include a preferred-supplier agreement between the largest airline,
American, and the largest agency consortium, Vacation.com.
A publicist for the consortium said the new deal means American
"has taken a major step to re-embrace travel agents," a bit of spin
that may overstate the case. Vacation.com is replacing a previous
deal with Delta by making American its exclusive preferred airline
among the majors. It intends to create what its president Dick
Knodt calls "a focused promotion." American expects a little market
share in return, and the consortium claims it can and will deliver
This is no hugs-and-kisses arrangement. In fact, it's better
than that. It would be nice if American loved all agents and all
agents loved all airlines, but in the business world we think it's
even nicer when airlines and agents demonstrate that they
understand what they can do for each other.
• • •
he Travel Institute has invited
the heads of various industry associations to a meeting in New York
early next year to kick around a novel idea: The development of
core standards for travel industry professionals.
Under the leadership of its president, David Preece, the
institute is reinventing itself to become an educational resource
for the entire travel industry, with continuing education and
certification programs of all kinds. An industry consensus on
certain fundamentals will make the task a lot easier for
The Travel Institute has its work cut out for it, but it's
worthwhile work. Objective, professional standards and broadly
recognized continuing education and certification programs won't
fix everything that's broken, but they could bring considerable
benefits to all segments of this industry.
• • •
ome months ago, we reported
warnings that brick-and-mortar agents can no longer take their
cruise and tour business for granted. The Big Web Sites, it was
said, are going beyond simple air sales and will soon be taking big
bites our of the more complicated leisure bookings that are the
stock-in-trade of traditional agents.
Now we're hearing that the Big Web Sites are going after the
business of agents who specialize in corporate travel management.
been noted over and over, has already snared the McDonald's
Perhaps it's time for somebody to serve notice on the Big Web
Sites that they can't take any of this business for granted,
either. According to a recent report on the news wires, consumers
who book travel on Big Web Sites tend to use them interchangeably,

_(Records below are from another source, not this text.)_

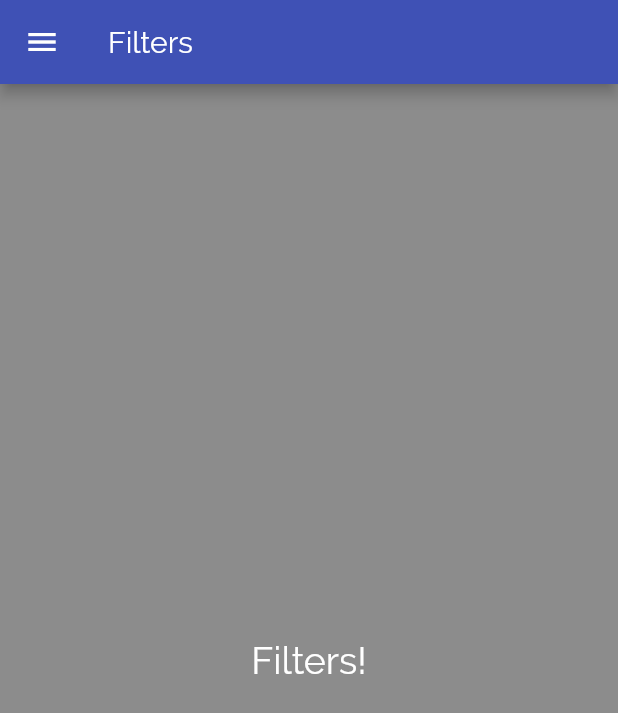
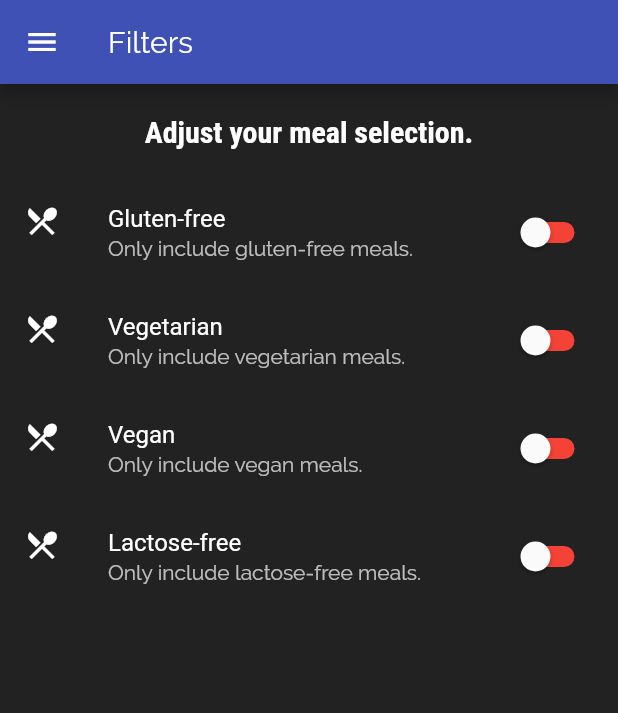
Before and after one commit to manlikeked1/Meal-App, a Flutter app: the FiltersScreen screen opened by its route, on a phone screen of 412 x 824 dp. Shown: the top 713 px of the screen. Run offline on Flutter 3.47's test engine with Material 2 defaults, Android fonts, the phone set to English and light mode, and no system bars.

Commit message:
new commit

```diff
--- a/lib/screens/filters_screen.dart
+++ b/lib/screens/filters_screen.dart
@@ -2,8 +2,39 @@ import 'package:flutter/material.dart';
 
 import '../widgets/main_drawer.dart';
 
-class FiltersScreen extends StatelessWidget {
+class FiltersScreen extends StatefulWidget {
   static const routeName = '/FiltersScreen';
+
+  @override
+  _FiltersScreenState createState() => _FiltersScreenState();
+}
+
+class _FiltersScreenState extends State<FiltersScreen> {
+  Widget _buildSwitchListTile(
+    String title,
+    String description,
+    bool currentValue,
+    Function updateValue,
+  ) {
+    return SwitchListTile(
+      inactiveTrackColor: Colors.red,
+      // activeTrackColor: Colors.b,
+      activeColor: Colors.green,
+      secondary: Icon(
+        Icons.restaurant_menu,
+        color: Colors.white,
+      ),
+      title: Text(title),
+      value: currentValue,
+      subtitle: Text(description),
+      onChanged: updateValue,
+    );
+  }
+
+  bool _glutenFree = false;
+  bool _vegetarian = false;
+  bool _vegan = false;
+  bool _lactoseFree = false;
 
   @override
   Widget build(BuildContext context) {
@@ -12,11 +43,50 @@ class FiltersScreen extends StatelessWidget {
         title: Text('Filters'),
       ),
       drawer: MainDrawer(), //Adding a drawer in the filters screen
-      body: Center(
-        child: Text(
-          'Filters!',
-          style: TextStyle(color: Colors.white, fontSize: 25),
-        ),
+      body: Column(
+        children: <Widget>[
+          Container(
+            padding: EdgeInsets.all(20),
+            child: Text(
+              'Adjust your meal selection.',
+              style: Theme.of(context).textTheme.title,
+              // style: TextStyle(color: Colors.white),
+            ),
+          ),
+          Expanded(
+            child: ListView(
+              children: <Widget>[
+                _buildSwitchListTile('Gluten-free',
+                    'Only include gluten-free meals.', _glutenFree, (newValue) {
+                  setState(() {
+                    _glutenFree = newValue;
+                  });
+                }),
+                _buildSwitchListTile(
+                    'Vegetarian', 'Only include vegetarian meals.', _vegetarian,
+                    (newValue) {
+                  setState(() {
+                    _vegetarian = newValue;
+                  });
+                }),
+                _buildSwitchListTile(
+                    'Vegan', 'Only include vegan meals.', _vegan, (newValue) {
+                  setState(() {
+                    _vegan = newValue;
+                  });
+                }),
+                _buildSwitchListTile(
+                    'Lactose-free',
+                    'Only include lactose-free meals.',
+                    _lactoseFree, (newValue) {
+                  setState(() {
+                    _lactoseFree = newValue;
+                  });
+                }),
+              ],
+            ),
+          )
+        ],
       ),
       //   Container(
       //   child: Text('Filters!'),
--- a/lib/screens/home_screen.dart
+++ b/lib/screens/home_screen.dart
@@ -1,6 +1,9 @@
+//This whole screen represents the homepage of the application.
+
 import 'package:flutter/material.dart';
 
 import '../screens/tabs_screen.dart';
+// import '../screens/home_screen.dart';
 
 class HomeScreen extends StatefulWidget {
   @override
```
Also changed, not shown: lib/main.dart (+13 -8 lines), lib/screens/tabs_screen.dart (+10 -3 lines).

and don't have any brand loyalty to any particular site.
It was once said of corporate accounts that they love you on
price and leave you on service. We imagine it's true of Web